== Assignment ==
This task calls for copying every line of the records that includes the word "columns".

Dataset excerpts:
┄┄┄┄┄┄
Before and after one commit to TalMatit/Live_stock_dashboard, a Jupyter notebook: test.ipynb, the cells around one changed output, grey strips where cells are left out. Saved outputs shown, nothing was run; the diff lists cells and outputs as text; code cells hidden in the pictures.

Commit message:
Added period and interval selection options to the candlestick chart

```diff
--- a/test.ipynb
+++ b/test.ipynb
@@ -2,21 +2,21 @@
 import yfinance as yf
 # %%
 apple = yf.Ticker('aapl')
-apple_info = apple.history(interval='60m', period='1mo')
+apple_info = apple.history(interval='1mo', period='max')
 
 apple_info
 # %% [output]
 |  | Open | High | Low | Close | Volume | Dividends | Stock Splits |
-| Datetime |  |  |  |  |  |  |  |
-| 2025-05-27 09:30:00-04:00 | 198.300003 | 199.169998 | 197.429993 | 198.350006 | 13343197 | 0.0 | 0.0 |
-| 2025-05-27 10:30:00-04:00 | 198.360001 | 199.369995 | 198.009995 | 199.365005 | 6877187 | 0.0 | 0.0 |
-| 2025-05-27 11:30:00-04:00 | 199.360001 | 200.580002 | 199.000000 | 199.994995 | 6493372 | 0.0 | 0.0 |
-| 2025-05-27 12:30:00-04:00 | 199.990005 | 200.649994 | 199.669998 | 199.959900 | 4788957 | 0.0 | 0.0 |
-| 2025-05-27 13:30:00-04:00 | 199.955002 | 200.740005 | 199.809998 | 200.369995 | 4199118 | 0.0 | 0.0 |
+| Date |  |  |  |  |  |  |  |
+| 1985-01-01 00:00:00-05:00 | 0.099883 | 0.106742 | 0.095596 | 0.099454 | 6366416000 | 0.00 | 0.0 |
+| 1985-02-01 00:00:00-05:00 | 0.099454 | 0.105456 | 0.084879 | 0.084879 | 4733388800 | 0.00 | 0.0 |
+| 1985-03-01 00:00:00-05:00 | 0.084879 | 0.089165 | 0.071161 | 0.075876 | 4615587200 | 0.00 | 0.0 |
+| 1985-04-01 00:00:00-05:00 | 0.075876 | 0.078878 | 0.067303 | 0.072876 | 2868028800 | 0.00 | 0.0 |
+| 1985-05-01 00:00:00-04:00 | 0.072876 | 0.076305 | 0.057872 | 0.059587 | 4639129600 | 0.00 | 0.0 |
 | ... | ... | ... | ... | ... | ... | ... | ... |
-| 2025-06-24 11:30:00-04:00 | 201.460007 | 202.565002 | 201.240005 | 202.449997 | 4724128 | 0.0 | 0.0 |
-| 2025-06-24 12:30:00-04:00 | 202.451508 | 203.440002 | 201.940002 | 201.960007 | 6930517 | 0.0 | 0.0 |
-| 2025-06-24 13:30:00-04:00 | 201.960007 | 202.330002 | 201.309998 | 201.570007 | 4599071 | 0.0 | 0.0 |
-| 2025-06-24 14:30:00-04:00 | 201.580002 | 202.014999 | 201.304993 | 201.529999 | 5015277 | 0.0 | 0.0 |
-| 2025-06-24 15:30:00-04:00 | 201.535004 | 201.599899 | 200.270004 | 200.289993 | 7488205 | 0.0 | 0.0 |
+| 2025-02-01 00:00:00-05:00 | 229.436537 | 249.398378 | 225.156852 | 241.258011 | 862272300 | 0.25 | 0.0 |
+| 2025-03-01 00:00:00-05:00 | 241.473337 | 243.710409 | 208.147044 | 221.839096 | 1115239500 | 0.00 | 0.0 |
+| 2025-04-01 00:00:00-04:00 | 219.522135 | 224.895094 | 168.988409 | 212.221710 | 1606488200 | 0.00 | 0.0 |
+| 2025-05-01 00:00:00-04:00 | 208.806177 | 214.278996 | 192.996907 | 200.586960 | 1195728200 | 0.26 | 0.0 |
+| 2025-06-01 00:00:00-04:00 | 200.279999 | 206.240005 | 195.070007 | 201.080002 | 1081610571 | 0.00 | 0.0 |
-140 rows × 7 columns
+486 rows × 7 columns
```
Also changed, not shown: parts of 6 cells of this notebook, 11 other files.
┄┄┄┄┄┄
== Answer below ==
-140 rows × 7 columns
+486 rows × 7 columns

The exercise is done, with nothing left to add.